[What you need to do] How many lines of the data contain the string "segunda"? Write the number and nothing more.

Web page revision data:

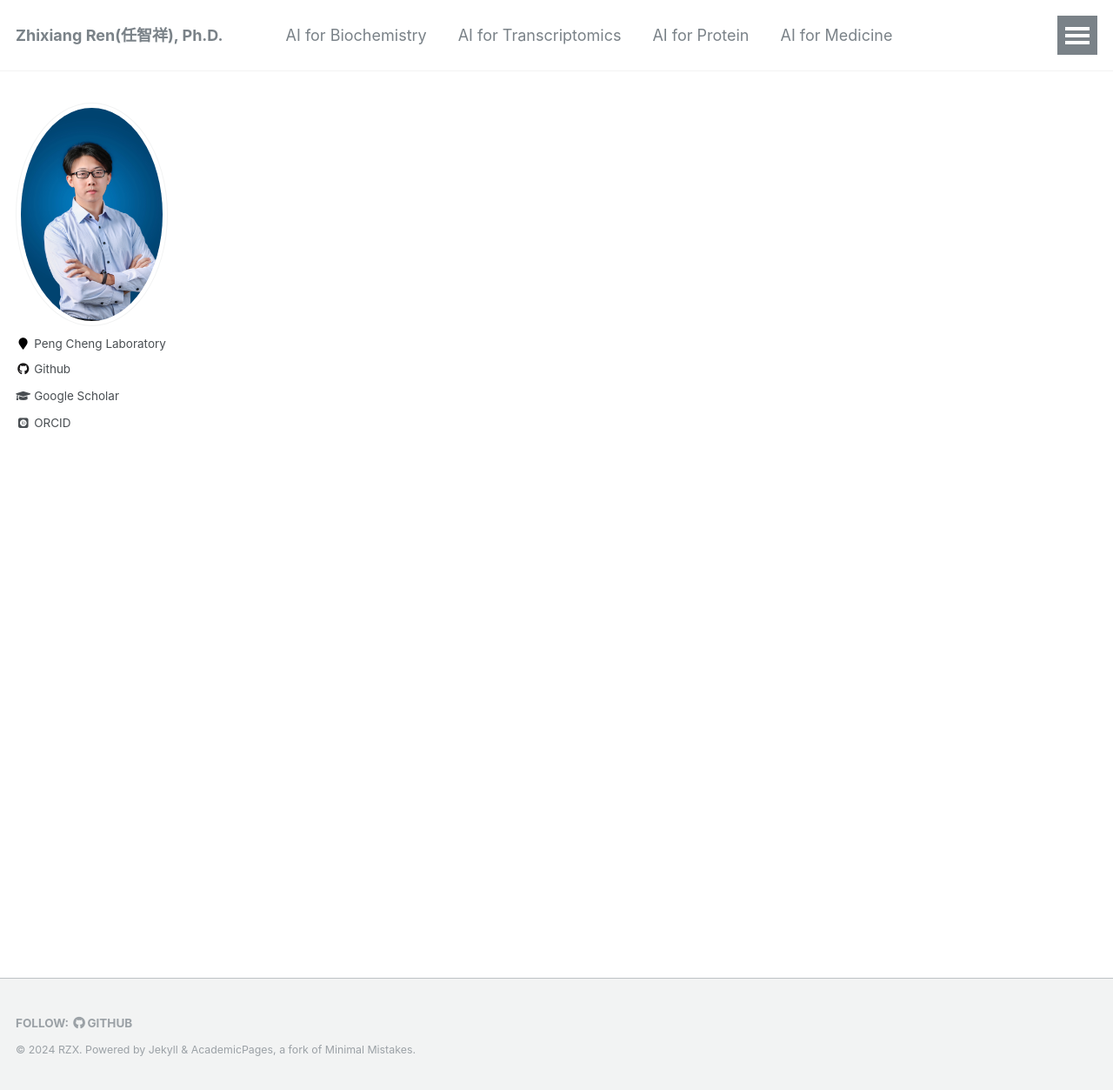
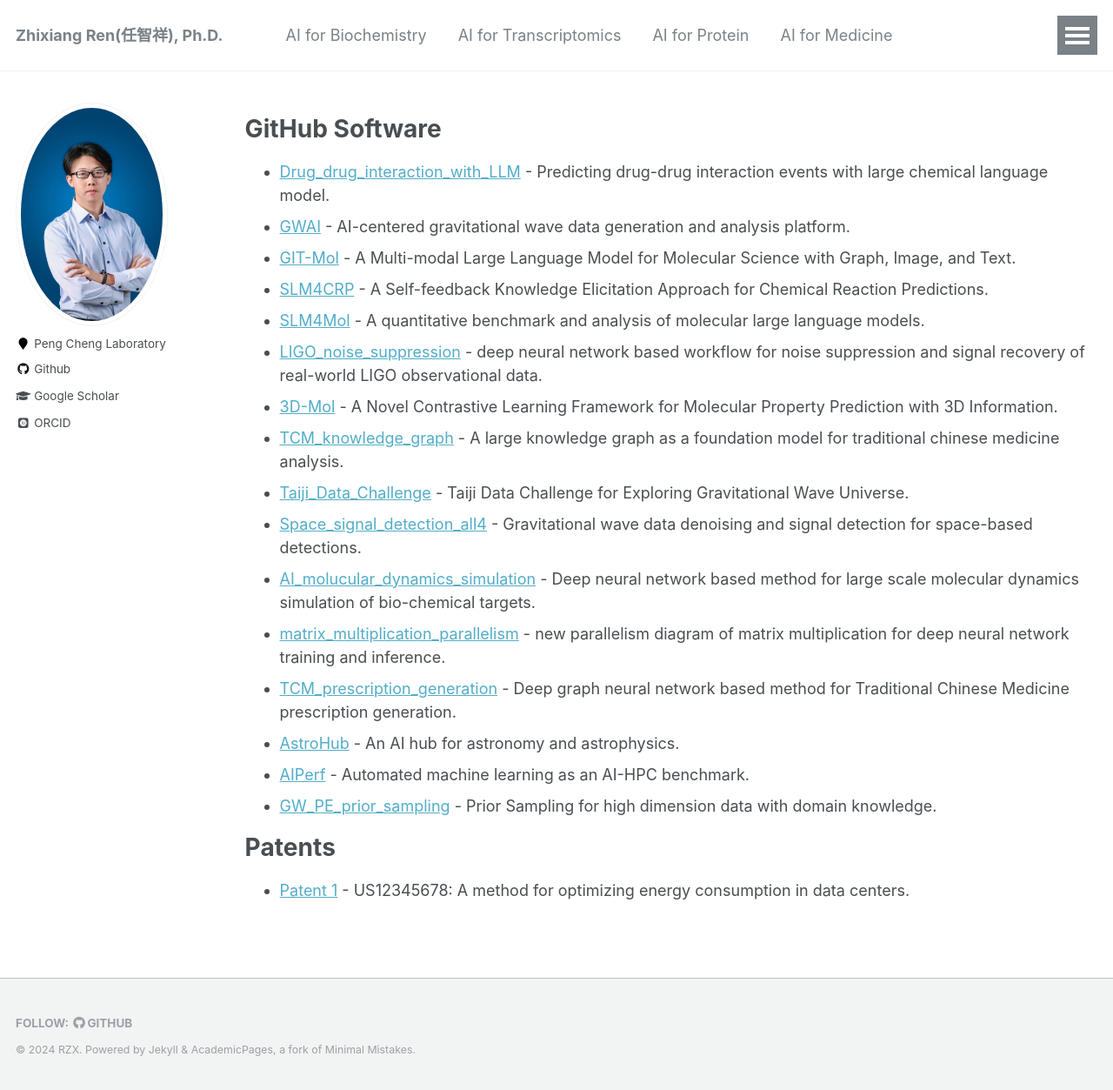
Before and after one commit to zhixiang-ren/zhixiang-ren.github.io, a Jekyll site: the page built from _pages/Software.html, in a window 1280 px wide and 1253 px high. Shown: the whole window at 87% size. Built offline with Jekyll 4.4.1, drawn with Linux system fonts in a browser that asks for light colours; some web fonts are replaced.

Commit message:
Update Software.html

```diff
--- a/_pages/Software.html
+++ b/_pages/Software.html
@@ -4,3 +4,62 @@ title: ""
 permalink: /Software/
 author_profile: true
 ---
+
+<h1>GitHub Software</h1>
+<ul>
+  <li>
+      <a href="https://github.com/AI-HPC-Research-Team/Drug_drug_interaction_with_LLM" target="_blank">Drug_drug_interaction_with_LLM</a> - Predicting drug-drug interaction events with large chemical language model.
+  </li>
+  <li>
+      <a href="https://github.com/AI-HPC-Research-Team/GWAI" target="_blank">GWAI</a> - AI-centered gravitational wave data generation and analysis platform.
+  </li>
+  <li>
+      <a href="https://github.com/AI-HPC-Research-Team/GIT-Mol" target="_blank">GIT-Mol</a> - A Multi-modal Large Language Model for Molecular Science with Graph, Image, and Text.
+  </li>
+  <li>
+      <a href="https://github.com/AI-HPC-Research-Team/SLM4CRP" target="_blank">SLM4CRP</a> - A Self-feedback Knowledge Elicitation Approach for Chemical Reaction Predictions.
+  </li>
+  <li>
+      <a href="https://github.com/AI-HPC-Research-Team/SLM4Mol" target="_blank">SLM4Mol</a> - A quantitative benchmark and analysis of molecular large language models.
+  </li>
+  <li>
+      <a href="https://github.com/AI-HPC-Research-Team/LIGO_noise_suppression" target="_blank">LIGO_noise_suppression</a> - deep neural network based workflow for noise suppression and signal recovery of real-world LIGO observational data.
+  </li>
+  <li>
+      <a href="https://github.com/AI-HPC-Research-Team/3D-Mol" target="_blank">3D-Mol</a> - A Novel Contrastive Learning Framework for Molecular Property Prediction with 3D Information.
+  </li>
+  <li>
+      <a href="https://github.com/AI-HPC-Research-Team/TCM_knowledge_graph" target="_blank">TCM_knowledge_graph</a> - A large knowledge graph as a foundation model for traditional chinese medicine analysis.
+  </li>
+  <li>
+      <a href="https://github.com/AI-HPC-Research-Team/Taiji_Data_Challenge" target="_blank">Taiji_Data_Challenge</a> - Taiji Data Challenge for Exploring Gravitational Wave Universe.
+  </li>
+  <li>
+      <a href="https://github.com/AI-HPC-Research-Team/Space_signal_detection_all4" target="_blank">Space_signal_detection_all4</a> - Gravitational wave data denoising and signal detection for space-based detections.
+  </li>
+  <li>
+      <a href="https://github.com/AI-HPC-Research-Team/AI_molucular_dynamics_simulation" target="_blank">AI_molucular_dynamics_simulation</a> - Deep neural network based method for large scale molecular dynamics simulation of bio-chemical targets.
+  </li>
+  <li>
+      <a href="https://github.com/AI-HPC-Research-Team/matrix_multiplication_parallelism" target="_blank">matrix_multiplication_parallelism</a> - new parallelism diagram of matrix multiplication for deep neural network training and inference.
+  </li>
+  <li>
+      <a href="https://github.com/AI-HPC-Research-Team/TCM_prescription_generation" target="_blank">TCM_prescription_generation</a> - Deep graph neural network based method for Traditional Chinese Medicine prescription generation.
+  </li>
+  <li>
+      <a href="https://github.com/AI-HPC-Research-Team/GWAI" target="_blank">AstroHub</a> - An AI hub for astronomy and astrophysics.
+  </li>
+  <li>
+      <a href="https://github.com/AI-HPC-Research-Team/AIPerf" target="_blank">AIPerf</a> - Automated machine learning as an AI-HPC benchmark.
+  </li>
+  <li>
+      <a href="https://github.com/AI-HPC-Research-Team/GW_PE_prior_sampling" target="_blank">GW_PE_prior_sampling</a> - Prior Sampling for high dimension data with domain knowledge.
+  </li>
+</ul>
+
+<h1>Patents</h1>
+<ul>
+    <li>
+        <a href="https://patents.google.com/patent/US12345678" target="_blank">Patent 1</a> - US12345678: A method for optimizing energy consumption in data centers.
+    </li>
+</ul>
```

--

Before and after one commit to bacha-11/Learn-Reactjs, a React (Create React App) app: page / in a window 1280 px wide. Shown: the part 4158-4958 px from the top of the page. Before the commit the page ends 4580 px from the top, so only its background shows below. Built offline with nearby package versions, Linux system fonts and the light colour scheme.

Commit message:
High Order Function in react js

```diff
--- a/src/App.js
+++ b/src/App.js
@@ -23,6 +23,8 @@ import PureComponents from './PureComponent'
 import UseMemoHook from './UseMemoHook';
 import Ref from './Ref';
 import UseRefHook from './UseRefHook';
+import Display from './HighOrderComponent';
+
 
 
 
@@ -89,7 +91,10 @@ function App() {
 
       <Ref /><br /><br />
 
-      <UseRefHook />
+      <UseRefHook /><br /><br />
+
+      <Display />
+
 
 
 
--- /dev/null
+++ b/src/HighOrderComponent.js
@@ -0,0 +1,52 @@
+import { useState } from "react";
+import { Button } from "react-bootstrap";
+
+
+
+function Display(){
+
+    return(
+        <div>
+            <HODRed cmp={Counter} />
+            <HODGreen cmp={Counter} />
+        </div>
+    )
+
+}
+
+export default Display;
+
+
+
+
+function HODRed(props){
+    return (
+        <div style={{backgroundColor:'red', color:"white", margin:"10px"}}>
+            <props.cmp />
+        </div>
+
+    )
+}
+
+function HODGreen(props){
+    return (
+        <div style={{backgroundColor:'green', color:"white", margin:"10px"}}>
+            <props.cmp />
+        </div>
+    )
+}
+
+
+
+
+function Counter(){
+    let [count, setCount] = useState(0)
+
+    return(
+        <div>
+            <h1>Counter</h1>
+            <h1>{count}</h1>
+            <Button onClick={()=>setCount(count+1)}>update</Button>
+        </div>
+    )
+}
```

---

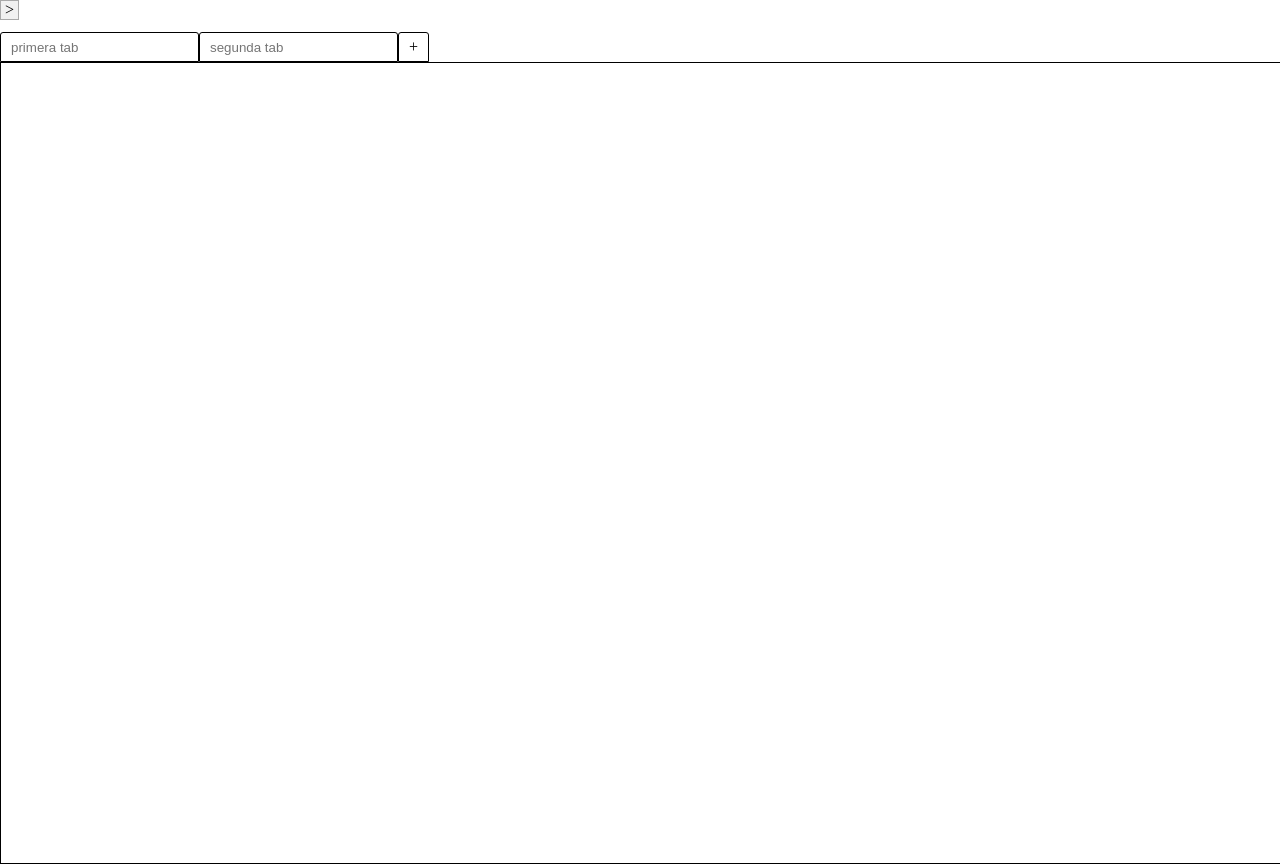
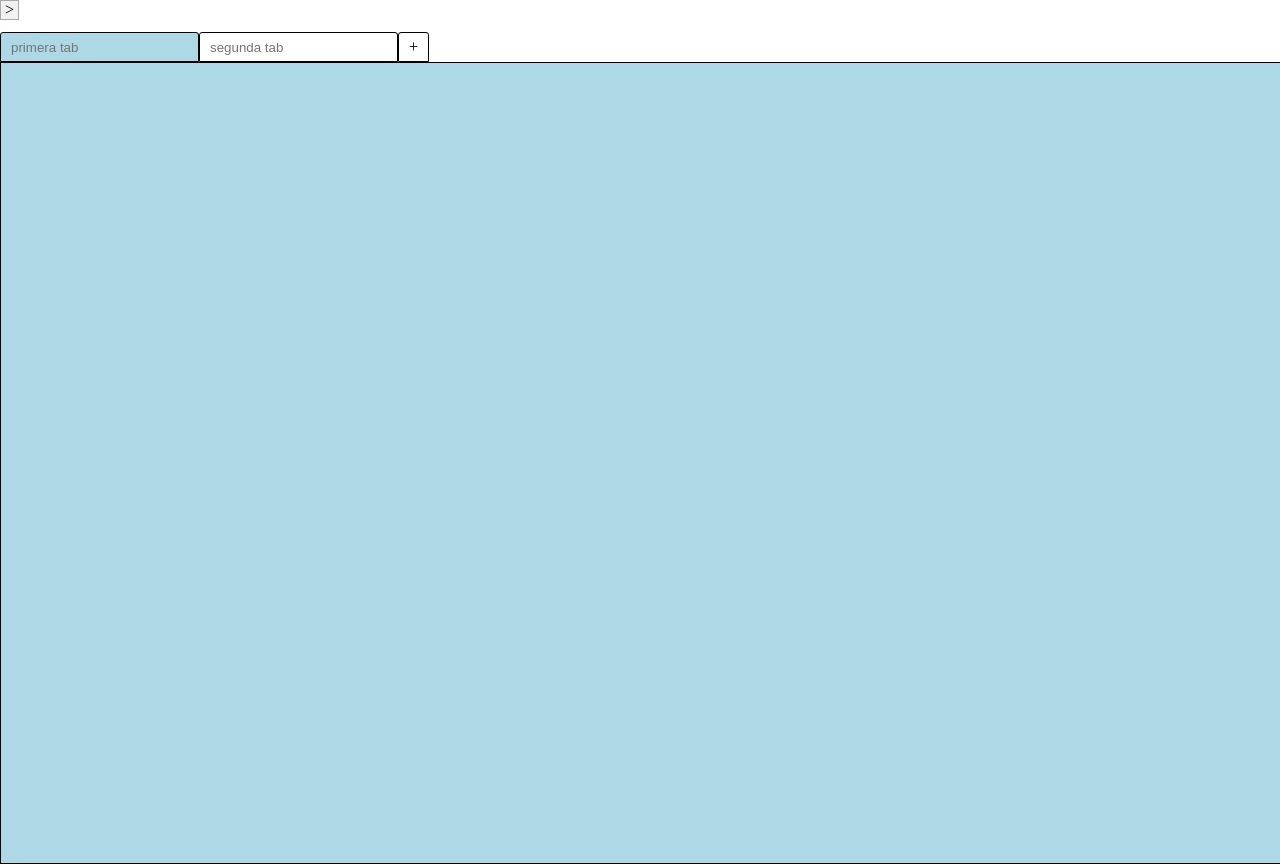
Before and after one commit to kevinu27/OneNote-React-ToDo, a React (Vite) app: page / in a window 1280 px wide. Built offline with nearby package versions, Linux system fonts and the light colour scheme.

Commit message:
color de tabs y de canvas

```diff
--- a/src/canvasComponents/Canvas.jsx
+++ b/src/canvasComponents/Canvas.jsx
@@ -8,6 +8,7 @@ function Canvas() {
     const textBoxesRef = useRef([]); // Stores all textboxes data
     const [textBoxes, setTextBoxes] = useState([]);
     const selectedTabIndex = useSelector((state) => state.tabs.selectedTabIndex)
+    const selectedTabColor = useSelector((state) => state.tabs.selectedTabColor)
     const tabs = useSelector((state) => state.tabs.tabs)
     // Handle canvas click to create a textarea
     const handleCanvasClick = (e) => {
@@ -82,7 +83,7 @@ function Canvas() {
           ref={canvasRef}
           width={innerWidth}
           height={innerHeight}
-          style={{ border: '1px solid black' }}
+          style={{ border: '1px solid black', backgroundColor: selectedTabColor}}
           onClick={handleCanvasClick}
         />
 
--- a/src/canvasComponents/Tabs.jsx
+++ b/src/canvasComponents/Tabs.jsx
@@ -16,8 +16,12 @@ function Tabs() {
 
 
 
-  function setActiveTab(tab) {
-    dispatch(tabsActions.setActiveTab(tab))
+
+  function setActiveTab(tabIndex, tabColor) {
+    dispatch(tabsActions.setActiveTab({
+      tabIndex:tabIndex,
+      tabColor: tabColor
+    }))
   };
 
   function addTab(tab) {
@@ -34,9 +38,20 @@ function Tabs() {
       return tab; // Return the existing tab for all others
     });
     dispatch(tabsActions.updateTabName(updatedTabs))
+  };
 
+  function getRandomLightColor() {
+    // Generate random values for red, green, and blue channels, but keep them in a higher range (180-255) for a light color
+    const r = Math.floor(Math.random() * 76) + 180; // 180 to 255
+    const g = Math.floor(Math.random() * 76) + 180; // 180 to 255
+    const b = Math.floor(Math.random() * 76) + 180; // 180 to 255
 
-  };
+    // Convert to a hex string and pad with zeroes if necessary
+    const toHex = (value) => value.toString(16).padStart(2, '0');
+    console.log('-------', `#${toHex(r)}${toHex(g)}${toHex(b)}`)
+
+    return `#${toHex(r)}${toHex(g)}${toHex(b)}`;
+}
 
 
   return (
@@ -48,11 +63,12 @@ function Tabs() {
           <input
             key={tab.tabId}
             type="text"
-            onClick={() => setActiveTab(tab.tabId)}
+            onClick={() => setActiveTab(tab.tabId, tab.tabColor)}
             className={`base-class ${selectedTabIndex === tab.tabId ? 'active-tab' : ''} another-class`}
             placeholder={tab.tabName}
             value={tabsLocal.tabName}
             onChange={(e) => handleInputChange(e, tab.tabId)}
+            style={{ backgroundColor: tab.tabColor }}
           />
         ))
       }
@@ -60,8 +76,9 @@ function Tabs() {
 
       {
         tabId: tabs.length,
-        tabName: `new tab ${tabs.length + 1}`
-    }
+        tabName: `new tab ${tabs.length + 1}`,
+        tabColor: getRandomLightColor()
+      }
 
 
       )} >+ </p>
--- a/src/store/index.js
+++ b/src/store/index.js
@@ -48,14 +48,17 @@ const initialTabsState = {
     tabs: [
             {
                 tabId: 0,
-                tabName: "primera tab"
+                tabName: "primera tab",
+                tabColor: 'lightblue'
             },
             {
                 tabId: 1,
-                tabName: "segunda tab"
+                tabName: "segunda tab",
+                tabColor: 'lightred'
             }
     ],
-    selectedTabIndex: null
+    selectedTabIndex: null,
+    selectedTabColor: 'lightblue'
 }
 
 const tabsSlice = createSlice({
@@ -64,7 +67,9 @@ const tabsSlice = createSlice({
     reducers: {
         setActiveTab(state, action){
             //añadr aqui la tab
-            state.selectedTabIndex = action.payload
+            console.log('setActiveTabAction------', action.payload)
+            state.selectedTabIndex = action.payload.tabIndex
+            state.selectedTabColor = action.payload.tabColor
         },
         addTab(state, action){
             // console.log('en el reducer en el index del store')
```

[Expected output] 2